* WHAT IS NEEDED
A single number is required: the count of lines in the following entries that include the word "about".

Start of DATA FOR THIS TASK

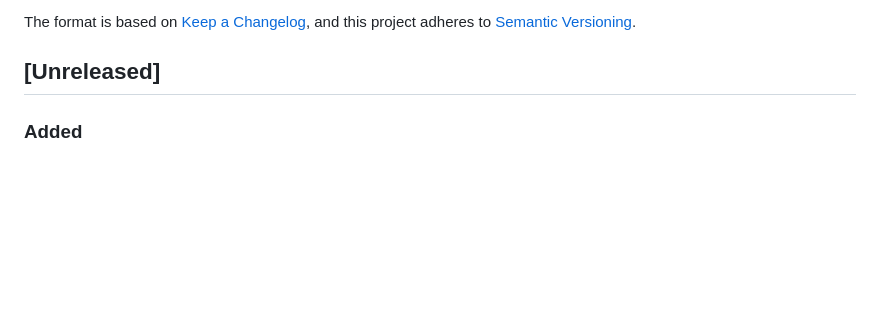
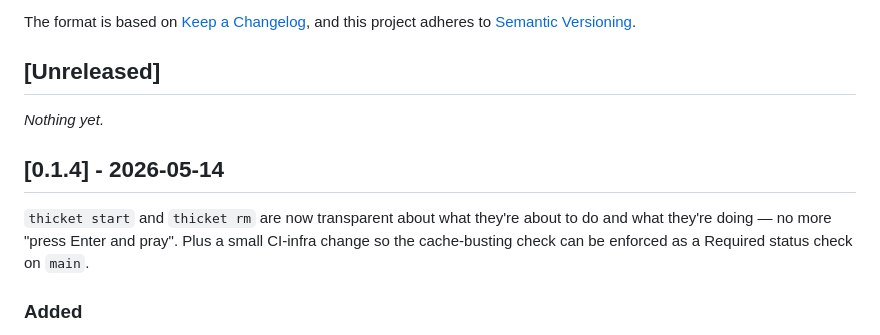
Before and after one commit to uribrecher/thicket, a Markdown page: CHANGELOG.md, the part around the change. Rendered like a GitHub page; blank space fills up the shorter version.

Commit message:
docs: cut CHANGELOG [0.1.4] section (#13)
Promotes the [Unreleased] block (start plan/confirm/progress, rm
verbose progress, cachebust always-run) into a dated [0.1.4]
section to mirror the v0.1.4 tag that landed earlier today.

```diff
--- a/CHANGELOG.md
+++ b/CHANGELOG.md
@@ -6,6 +6,15 @@ The format is based on [Keep a Changelog](https://keepachangelog.com/en/1.1.0/),
 and this project adheres to [Semantic Versioning](https://semver.org/).
 
 ## [Unreleased]
+
+_Nothing yet._
+
+## [0.1.4] - 2026-05-14
+
+`thicket start` and `thicket rm` are now transparent about what
+they're about to do and what they're doing — no more "press Enter
+and pray". Plus a small CI-infra change so the cache-busting
+check can be enforced as a Required status check on `main`.
 
 ### Added
 
```
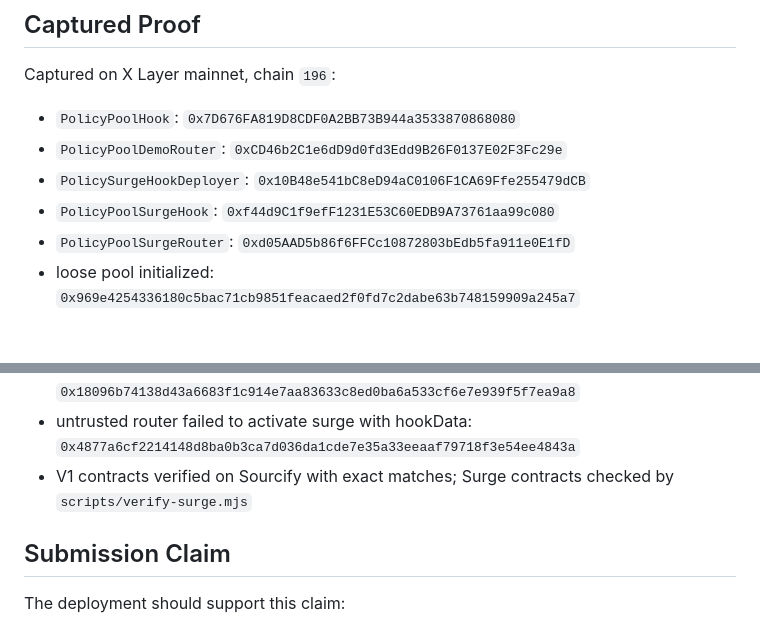
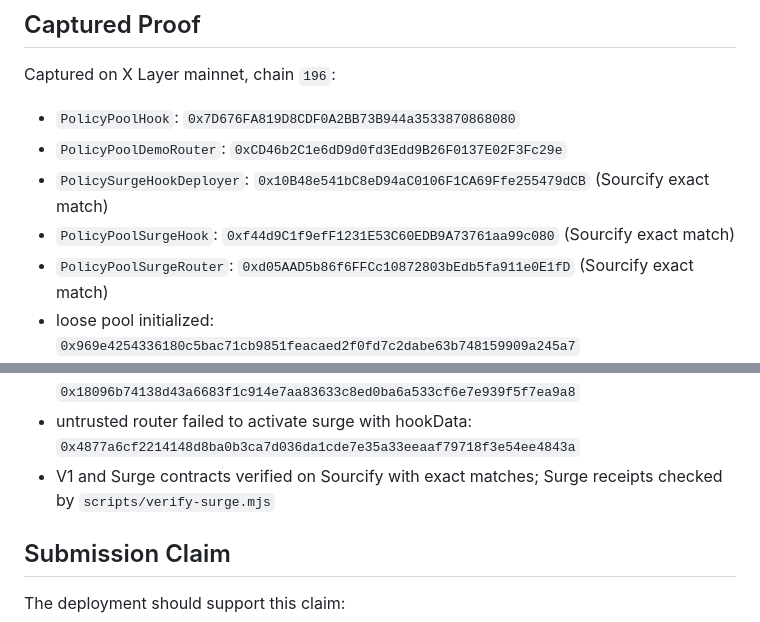
Before and after one commit to dolepee/policypool, a Markdown page: docs/DEPLOYMENT_PLAN.md, 2 parts joined by grey strips. Rendered like a GitHub page; blank space fills up the shorter version.

```diff
--- a/docs/DEPLOYMENT_PLAN.md
+++ b/docs/DEPLOYMENT_PLAN.md
@@ -73,9 +73,9 @@ Captured on X Layer mainnet, chain `196`:
 
 - `PolicyPoolHook`: `0x7D676FA819D8CDF0A2BB73B944a3533870868080`
 - `PolicyPoolDemoRouter`: `0xCD46b2C1e6dD9d0fd3Edd9B26F0137E02F3Fc29e`
-- `PolicySurgeHookDeployer`: `0x10B48e541bC8eD94aC0106F1CA69Ffe255479dCB`
-- `PolicyPoolSurgeHook`: `0xf44d9C1f9efF1231E53C60EDB9A73761aa99c080`
-- `PolicyPoolSurgeRouter`: `0xd05AAD5b86f6FFCc10872803bEdb5fa911e0E1fD`
+- `PolicySurgeHookDeployer`: `0x10B48e541bC8eD94aC0106F1CA69Ffe255479dCB` (Sourcify exact match)
+- `PolicyPoolSurgeHook`: `0xf44d9C1f9efF1231E53C60EDB9A73761aa99c080` (Sourcify exact match)
+- `PolicyPoolSurgeRouter`: `0xd05AAD5b86f6FFCc10872803bEdb5fa911e0E1fD` (Sourcify exact match)
 - loose pool initialized: `0x969e4254336180c5bac71cb9851feacaed2f0fd7c2dabe63b748159909a245a7`
 - strict pool initialized: `0x64793e514c6dd69102f3c4fb459391004bcf47c29fc527328f55afaff2014d46`
 - loose pool accepted `5,000 mUSDC`: `0x1ee4c6e668306c1ed7dddb0a47cb8c722607f892d03f69746d2822df13423396`
@@ -85,7 +85,7 @@ Captured on X Layer mainnet, chain `196`:
 - strict pool recorded `DAILY_CAP_EXCEEDED`: `0x71130fce6387f081b5f2ded837879c38cdd18640fd62a8a11533d48737be771c`
 - surge router donated `40 mUSDC` and executed `5,000 mUSDC`: `0x18096b74138d43a6683f1c914e7aa83633c8ed0ba6a533cf6e7e939f5f7ea9a8`
 - untrusted router failed to activate surge with hookData: `0x4877a6cf2214148d8ba0b3ca7d036da1cde7e35a33eeaaf79718f3e54ee4843a`
-- V1 contracts verified on Sourcify with exact matches; Surge contracts checked by `scripts/verify-surge.mjs`
+- V1 and Surge contracts verified on Sourcify with exact matches; Surge receipts checked by `scripts/verify-surge.mjs`
 
 ## Submission Claim
 
```
Also changed, not shown: README.md (+4 -4 lines), docs/JUDGE_GUIDE.md (+3 -3 lines).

End of DATA FOR THIS TASK

* EXERCISE RESPONSE
2